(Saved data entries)
Segment Open

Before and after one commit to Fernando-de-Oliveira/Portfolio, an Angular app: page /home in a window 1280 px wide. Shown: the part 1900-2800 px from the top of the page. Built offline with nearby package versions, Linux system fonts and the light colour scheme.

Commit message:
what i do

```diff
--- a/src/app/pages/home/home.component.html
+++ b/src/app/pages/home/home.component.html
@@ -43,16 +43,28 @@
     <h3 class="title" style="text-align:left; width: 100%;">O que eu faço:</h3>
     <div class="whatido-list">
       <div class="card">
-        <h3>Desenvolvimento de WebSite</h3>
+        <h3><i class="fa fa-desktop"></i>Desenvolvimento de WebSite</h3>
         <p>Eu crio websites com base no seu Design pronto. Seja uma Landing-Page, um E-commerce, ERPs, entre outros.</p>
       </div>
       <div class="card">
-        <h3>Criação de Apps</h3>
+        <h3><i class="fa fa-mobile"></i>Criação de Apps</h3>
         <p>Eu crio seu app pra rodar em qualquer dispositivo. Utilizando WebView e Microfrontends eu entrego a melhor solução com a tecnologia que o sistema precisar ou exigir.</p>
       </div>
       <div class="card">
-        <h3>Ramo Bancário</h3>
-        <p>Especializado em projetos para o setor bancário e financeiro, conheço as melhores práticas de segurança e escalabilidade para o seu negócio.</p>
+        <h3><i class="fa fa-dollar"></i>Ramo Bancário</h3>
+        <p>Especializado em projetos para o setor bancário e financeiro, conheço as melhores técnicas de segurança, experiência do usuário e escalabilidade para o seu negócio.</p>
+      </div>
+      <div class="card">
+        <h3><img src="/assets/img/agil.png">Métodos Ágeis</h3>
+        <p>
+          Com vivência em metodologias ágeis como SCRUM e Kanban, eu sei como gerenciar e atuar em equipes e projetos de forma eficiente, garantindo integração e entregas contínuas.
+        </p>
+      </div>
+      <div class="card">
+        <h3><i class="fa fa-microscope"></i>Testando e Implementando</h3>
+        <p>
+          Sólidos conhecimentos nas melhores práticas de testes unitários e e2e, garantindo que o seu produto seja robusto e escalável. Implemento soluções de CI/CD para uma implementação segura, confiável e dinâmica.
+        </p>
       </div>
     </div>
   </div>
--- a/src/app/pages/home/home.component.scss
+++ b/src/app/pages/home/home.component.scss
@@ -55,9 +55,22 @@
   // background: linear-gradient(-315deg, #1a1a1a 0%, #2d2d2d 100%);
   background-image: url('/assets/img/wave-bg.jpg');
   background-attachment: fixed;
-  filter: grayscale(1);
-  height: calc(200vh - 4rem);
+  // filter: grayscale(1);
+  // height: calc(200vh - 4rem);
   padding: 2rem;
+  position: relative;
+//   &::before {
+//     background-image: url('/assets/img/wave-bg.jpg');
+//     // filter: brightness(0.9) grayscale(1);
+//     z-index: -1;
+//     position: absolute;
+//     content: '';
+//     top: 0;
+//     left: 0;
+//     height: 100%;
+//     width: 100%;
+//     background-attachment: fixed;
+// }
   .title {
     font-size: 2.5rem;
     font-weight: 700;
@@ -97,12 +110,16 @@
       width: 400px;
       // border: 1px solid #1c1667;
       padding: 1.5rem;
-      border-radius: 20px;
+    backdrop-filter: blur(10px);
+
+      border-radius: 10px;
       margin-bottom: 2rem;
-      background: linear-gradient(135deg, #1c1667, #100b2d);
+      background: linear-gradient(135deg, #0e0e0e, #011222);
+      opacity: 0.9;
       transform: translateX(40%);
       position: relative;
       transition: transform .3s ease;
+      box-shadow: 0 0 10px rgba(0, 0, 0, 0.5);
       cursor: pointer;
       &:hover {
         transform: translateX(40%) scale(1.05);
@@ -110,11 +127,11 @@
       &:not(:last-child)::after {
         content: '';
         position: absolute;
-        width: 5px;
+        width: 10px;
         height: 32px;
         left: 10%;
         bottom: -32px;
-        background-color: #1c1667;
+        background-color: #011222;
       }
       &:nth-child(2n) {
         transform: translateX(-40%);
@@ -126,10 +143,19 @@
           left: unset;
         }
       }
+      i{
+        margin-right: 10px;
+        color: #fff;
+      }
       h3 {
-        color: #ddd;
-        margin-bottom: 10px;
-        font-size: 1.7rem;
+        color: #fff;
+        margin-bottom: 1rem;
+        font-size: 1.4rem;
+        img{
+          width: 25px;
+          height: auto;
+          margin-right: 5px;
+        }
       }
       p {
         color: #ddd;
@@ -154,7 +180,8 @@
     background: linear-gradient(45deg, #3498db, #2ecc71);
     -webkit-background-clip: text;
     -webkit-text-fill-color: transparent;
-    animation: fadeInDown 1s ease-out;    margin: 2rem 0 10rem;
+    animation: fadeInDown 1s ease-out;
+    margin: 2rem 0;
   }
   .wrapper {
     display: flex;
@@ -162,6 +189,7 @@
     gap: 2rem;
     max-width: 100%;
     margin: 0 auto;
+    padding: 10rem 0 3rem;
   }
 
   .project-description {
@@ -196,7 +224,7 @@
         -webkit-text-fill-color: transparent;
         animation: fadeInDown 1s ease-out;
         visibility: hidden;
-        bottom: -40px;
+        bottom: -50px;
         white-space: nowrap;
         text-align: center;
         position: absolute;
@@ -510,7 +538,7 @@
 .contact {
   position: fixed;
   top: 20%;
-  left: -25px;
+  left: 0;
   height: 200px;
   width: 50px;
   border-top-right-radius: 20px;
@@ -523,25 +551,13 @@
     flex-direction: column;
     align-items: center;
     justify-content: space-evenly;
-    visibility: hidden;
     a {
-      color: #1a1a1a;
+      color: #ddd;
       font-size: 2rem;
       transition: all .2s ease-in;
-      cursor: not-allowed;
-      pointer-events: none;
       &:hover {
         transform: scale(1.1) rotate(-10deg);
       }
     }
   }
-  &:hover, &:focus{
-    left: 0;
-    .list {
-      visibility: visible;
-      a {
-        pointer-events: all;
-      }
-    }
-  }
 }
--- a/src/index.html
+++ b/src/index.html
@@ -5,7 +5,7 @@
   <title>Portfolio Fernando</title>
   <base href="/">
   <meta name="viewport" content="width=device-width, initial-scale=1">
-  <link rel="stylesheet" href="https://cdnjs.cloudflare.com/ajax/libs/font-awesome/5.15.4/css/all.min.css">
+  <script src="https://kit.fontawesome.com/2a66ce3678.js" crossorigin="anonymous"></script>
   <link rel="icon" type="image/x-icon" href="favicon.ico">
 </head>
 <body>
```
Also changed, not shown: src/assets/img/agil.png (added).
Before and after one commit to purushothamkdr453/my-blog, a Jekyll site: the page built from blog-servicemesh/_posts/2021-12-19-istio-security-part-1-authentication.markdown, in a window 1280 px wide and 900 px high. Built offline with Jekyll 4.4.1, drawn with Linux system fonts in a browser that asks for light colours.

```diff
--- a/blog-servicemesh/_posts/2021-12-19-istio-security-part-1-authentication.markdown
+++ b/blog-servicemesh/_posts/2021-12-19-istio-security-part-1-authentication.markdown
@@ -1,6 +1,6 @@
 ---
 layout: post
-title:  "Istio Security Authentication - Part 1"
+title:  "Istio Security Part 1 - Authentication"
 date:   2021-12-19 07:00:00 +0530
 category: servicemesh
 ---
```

Segment Closed

» WORK INSTRUCTIONS
I need each line of the entries that holds the string "width" located and copied.

» REPLY
     <h3 class="title" style="text-align:left; width: 100%;">O que eu faço:</h3>
+//     width: 100%;
       width: 400px;
-        width: 5px;
+        width: 10px;
+          width: 25px;
     max-width: 100%;
   width: 50px;
   <meta name="viewport" content="width=device-width, initial-scale=1">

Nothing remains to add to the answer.